- Investors await Jerome Powell’s speech in the Jackson Hole Summit, expecting word on a rate cut in September.
- Indices plunge when President Trump ordered US manufacturers to leave China–a surprise that signaled an escalation of trade aggression between the two nations.
- The Dow plummeted by -623.34 points (2.4%), the S&P fell by 2.6%, and the Nasdaq dropped 3% by the end of the day.
- Stocks were lower in the overnight session but reversed when President Trump said that China was willing to strike a trade deal.
- Trump mentioned that Chinese officials called on Sunday, expressing a willingness to get back to the table to resume trade talks.
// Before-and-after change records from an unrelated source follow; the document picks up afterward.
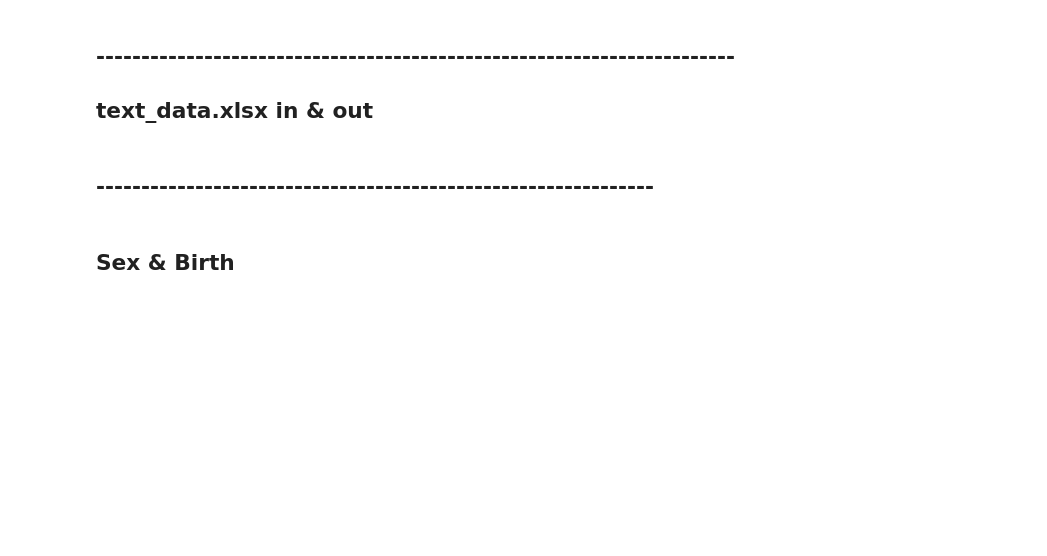
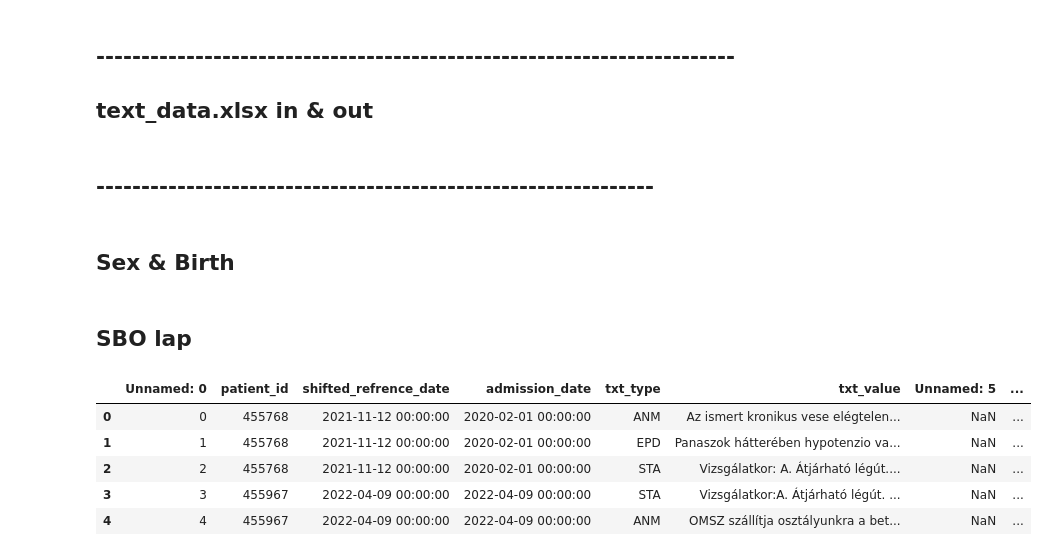
Before and after one commit to antalsz96/cta, a Jupyter notebook: medsol_analyzer/analyze.ipynb, the cells around one changed output. Saved outputs shown, nothing was run; the diff lists cells and outputs as text; code cells hidden in the pictures; blank space fills up the shorter version.

```diff
--- a/medsol_analyzer/analyze.ipynb
+++ b/medsol_analyzer/analyze.ipynb
@@ -809,3 +821,19 @@ for ID in text_df.index:
     text_df.at[ID, "birth_year"] = b_y
     text_df.at[ID, "sex"] = sex
     text_df.at[ID, "NPI"] = reference_df.loc[reference_df["patient_id"]==ID, "npi"].values[0]
+# %% [markdown]
+## SBO lap
+# %%
+import pandas as pd
+import re
+import numpy as np
+
+sbo_df = pd.read_csv("sbo_ambulans_lap.csv", delimiter=";")
+sbo_df.head()
+# %% [output]
+|  | Unnamed: 0 | patient_id | shifted_refrence_date | admission_date | txt_type | txt_value | Unnamed: 5 | ... |
+| 0 | 0 | 455768 | 2021-11-12 00:00:00 | 2020-02-01 00:00:00 | ANM | Az ismert kronikus vese elégtelen... | NaN | ... |
+| 1 | 1 | 455768 | 2021-11-12 00:00:00 | 2020-02-01 00:00:00 | EPD | Panaszok hátterében hypotenzio va... | NaN | ... |
+| 2 | 2 | 455768 | 2021-11-12 00:00:00 | 2020-02-01 00:00:00 | STA | Vizsgálatkor: A. Átjárható légút.... | NaN | ... |
+| 3 | 3 | 455967 | 2022-04-09 00:00:00 | 2022-04-09 00:00:00 | STA | Vizsgálatkor:A. Átjárható légút. ... | NaN | ... |
+| 4 | 4 | 455967 | 2022-04-09 00:00:00 | 2022-04-09 00:00:00 | ANM | OMSZ szállítja osztályunkra a bet... | NaN | ... |
```
Also changed, not shown: parts of 8 cells of this notebook.
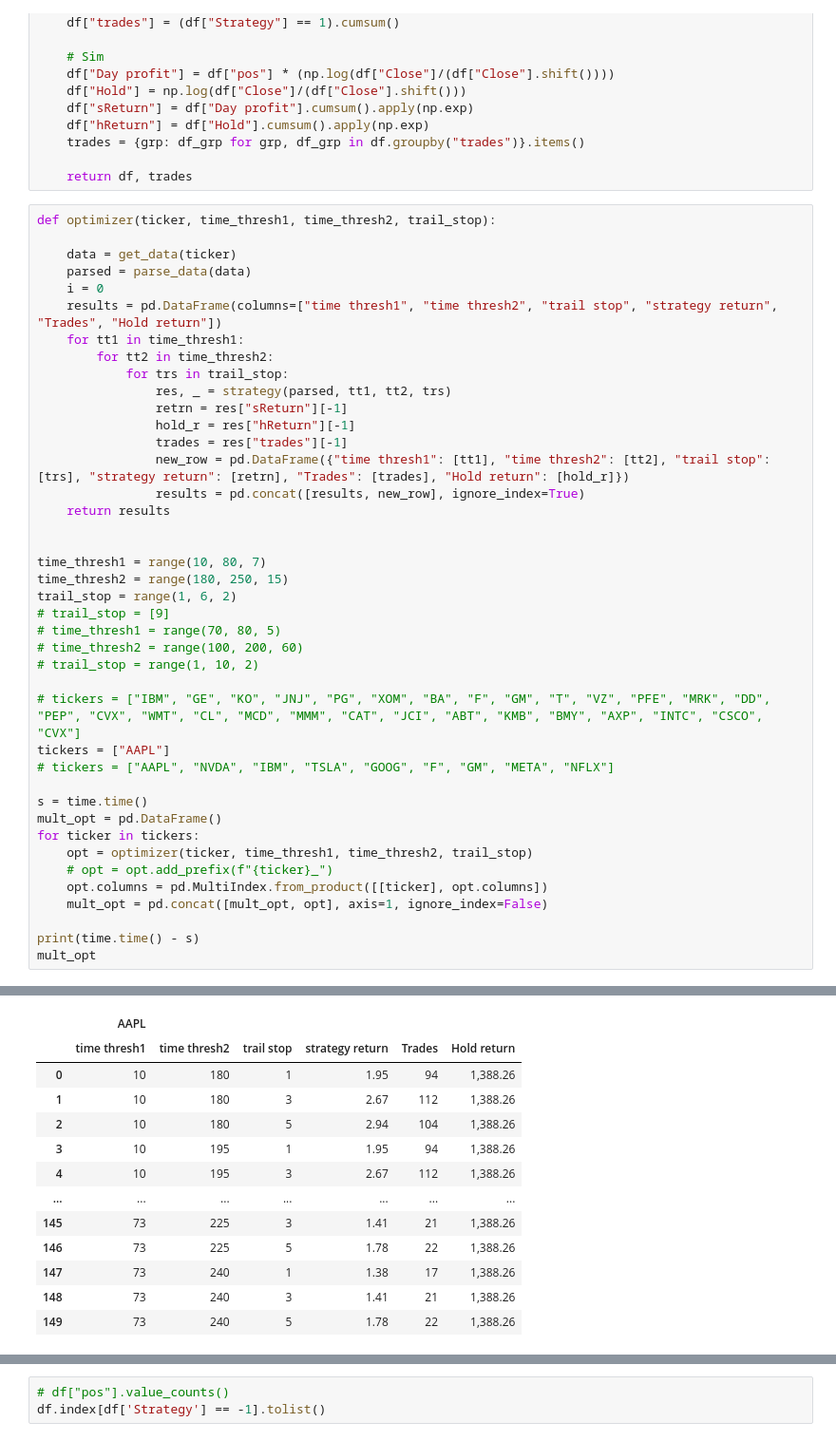
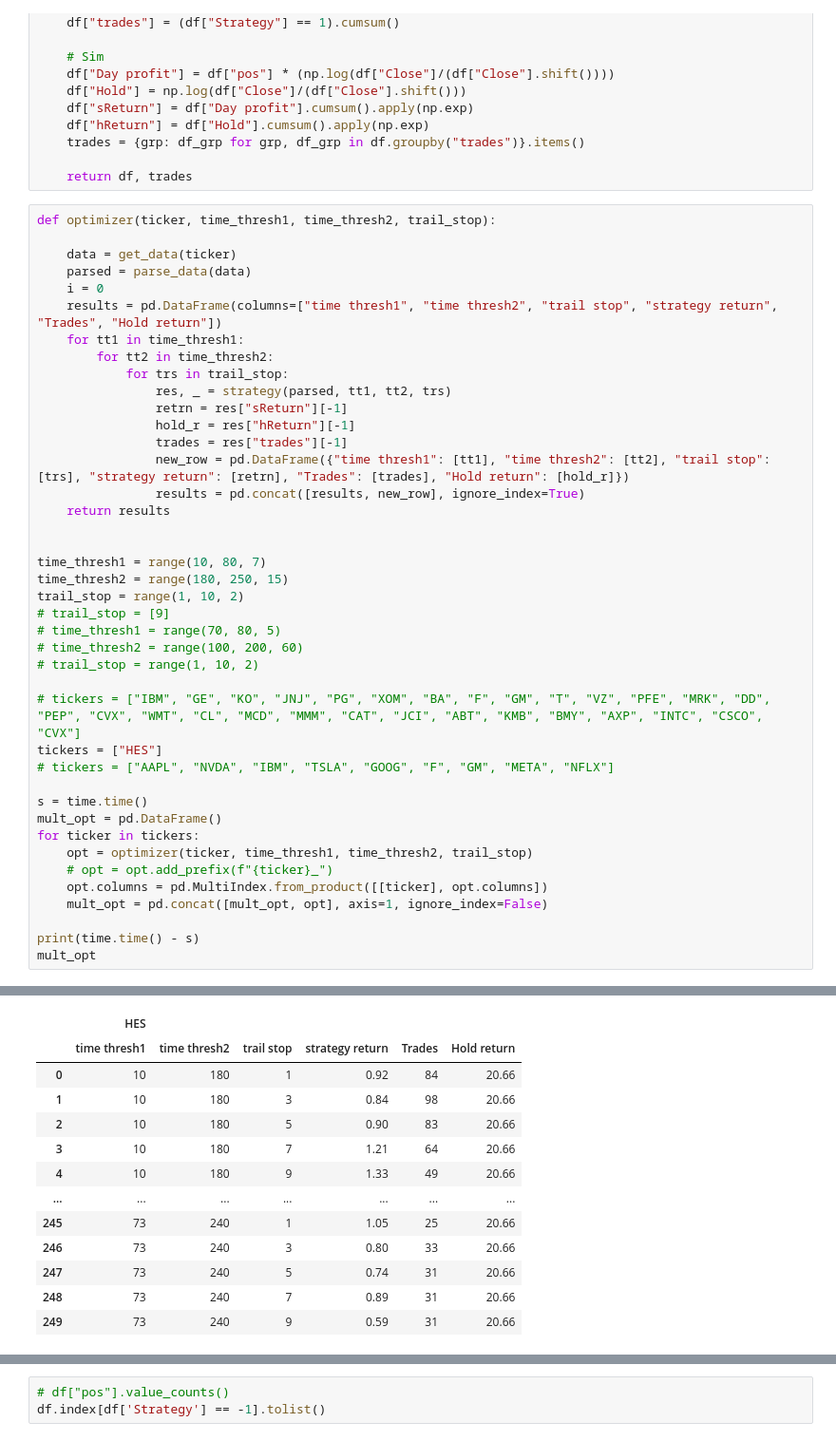
Before and after one commit to Idanq1/Stocks-Strategies, a Jupyter notebook: 52 week/Back testing.ipynb, the cells around one changed output, grey strips where cells are left out. Shown at 95% size. Cells and saved outputs as stored; diff of their text form.

```diff
--- a/52 week/Back testing.ipynb
+++ b/52 week/Back testing.ipynb
@@ -117,14 +117,14 @@ def optimizer(ticker, time_thresh1, time_thresh2, trail_stop):
 
 time_thresh1 = range(10, 80, 7)
 time_thresh2 = range(180, 250, 15)
-trail_stop = range(1, 6, 2)
+trail_stop = range(1, 10, 2)
 # trail_stop = [9]
 # time_thresh1 = range(70, 80, 5)
 # time_thresh2 = range(100, 200, 60)
 # trail_stop = range(1, 10, 2)
 
 # tickers = ["IBM", "GE", "KO", "JNJ", "PG", "XOM", "BA", "F", "GM", "T", "VZ", "PFE", "MRK", "DD", "PEP", "CVX", "WMT", "CL", "MCD", "MMM", "CAT", "JCI", "ABT", "KMB", "BMY", "AXP", "INTC", "CSCO", "CVX"]
-tickers = ["AAPL"]
+tickers = ["HES"]
 # tickers = ["AAPL", "NVDA", "IBM", "TSLA", "GOOG", "F", "GM", "META", "NFLX"]
 
 s = time.time()
@@ -143,13 +143,13 @@ mult_opt
-|  | AAPL |  |  |  |  |  |
+|  | HES |  |  |  |  |  |
 |  | time thresh1 | time thresh2 | trail stop | strategy return | Trades | Hold return |
-| 0 | 10 | 180 | 1 | 1.95 | 94 | 1,388.26 |
-| 1 | 10 | 180 | 3 | 2.67 | 112 | 1,388.26 |
-| 2 | 10 | 180 | 5 | 2.94 | 104 | 1,388.26 |
-| 3 | 10 | 195 | 1 | 1.95 | 94 | 1,388.26 |
-| 4 | 10 | 195 | 3 | 2.67 | 112 | 1,388.26 |
+| 0 | 10 | 180 | 1 | 0.92 | 84 | 20.66 |
+| 1 | 10 | 180 | 3 | 0.84 | 98 | 20.66 |
+| 2 | 10 | 180 | 5 | 0.90 | 83 | 20.66 |
+| 3 | 10 | 180 | 7 | 1.21 | 64 | 20.66 |
+| 4 | 10 | 180 | 9 | 1.33 | 49 | 20.66 |
 | ... | ... | ... | ... | ... | ... | ... |
-| 145 | 73 | 225 | 3 | 1.41 | 21 | 1,388.26 |
-| 146 | 73 | 225 | 5 | 1.78 | 22 | 1,388.26 |
-| 147 | 73 | 240 | 1 | 1.38 | 17 | 1,388.26 |
-| 148 | 73 | 240 | 3 | 1.41 | 21 | 1,388.26 |
-| 149 | 73 | 240 | 5 | 1.78 | 22 | 1,388.26 |
+| 245 | 73 | 240 | 1 | 1.05 | 25 | 20.66 |
+| 246 | 73 | 240 | 3 | 0.80 | 33 | 20.66 |
+| 247 | 73 | 240 | 5 | 0.74 | 31 | 20.66 |
+| 248 | 73 | 240 | 7 | 0.89 | 31 | 20.66 |
+| 249 | 73 | 240 | 9 | 0.59 | 31 | 20.66 |
```
Also changed, not shown: parts of 8 cells of this notebook, 3 other files.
- S. durable goods orders increased 2.1% in July, higher than the anticipated figure of 1.2%.
- Durable goods fell 0.4%, missing analysts’ expectations of 0.1%.
- Stocks were not able to hold yesterday’s gains as bond yields slipped lower and the US-China trade standoff persists.
- Despite escalating trade tensions and stock market volatility, the consumer confidence report beat high-end expectations with a 135.1 showing versus a revised 135.8 in July.
- Indices drifted higher despite conflicting reports on the status of the US-China trade situation.
- Indices are higher due to renewed hopes for progress in the trade dispute between the U.S. and China.
- Both countries remain in communication over possible new talks next month.
- Initial jobless claims were up 4,000 to 215,000 in the week ended August 24.
- US economic growth was slightly weaker during tin Q2, but corporate profits strongly rebounded.
- The Commerce Department said Q2 GDP increased at a seasonally adjusted annual rate of 2.0%.
- Corporate profits advanced 4.8% from the prior quarter.
Stocks rallied (the Dow gaining 152 points) on optimistic news concerning US-China trade relations, but quickly reversed mid-day.
- Economic data this month has been pointing to a global growth slowdown, heightening concerns of a possible recession.
- The stock market’s reversal today ended a month of volatile trading.
Market Strategist | Halifax America